Supplied records
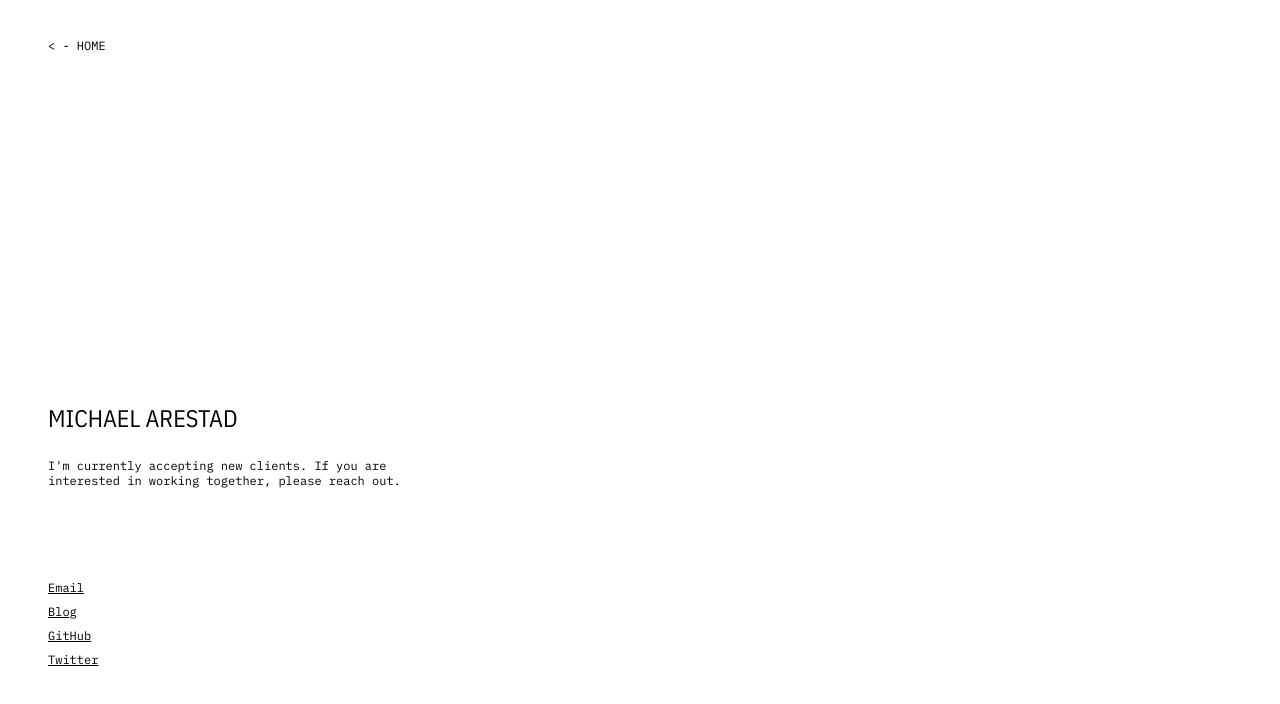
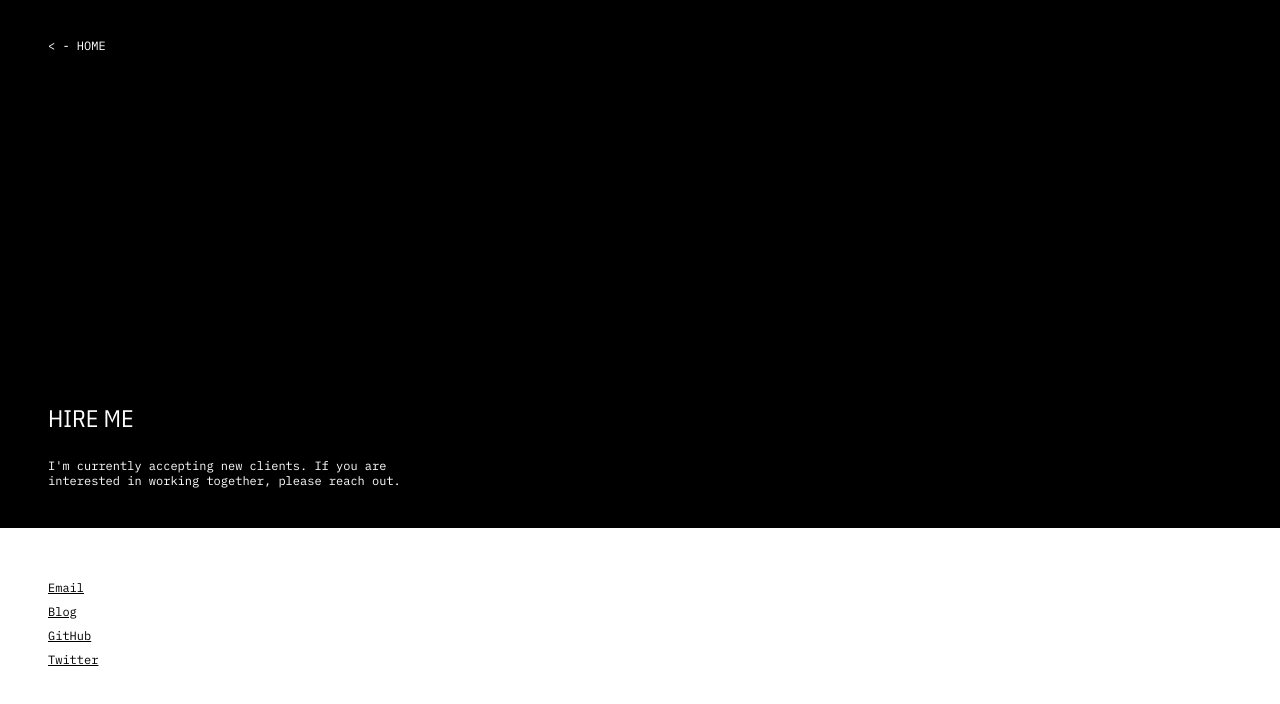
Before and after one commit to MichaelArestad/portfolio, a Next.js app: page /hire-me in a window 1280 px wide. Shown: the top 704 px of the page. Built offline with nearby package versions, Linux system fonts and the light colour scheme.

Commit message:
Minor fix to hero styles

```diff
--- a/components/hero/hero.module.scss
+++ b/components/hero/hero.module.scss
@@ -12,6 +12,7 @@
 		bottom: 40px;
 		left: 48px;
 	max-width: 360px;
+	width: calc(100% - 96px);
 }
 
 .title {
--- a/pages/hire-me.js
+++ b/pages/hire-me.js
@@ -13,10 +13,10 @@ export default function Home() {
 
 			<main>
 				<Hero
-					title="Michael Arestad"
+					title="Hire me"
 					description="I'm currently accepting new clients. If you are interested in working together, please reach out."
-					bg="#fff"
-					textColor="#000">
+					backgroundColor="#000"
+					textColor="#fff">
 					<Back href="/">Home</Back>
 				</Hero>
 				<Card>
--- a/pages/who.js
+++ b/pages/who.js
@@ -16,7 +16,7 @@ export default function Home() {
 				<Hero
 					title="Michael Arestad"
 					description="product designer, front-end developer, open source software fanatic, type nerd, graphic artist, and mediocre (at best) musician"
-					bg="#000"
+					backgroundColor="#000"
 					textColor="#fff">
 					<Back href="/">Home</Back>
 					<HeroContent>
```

Task
Please state how many lines in the entries above include the string "textColor", and write only that number.

Solution below
3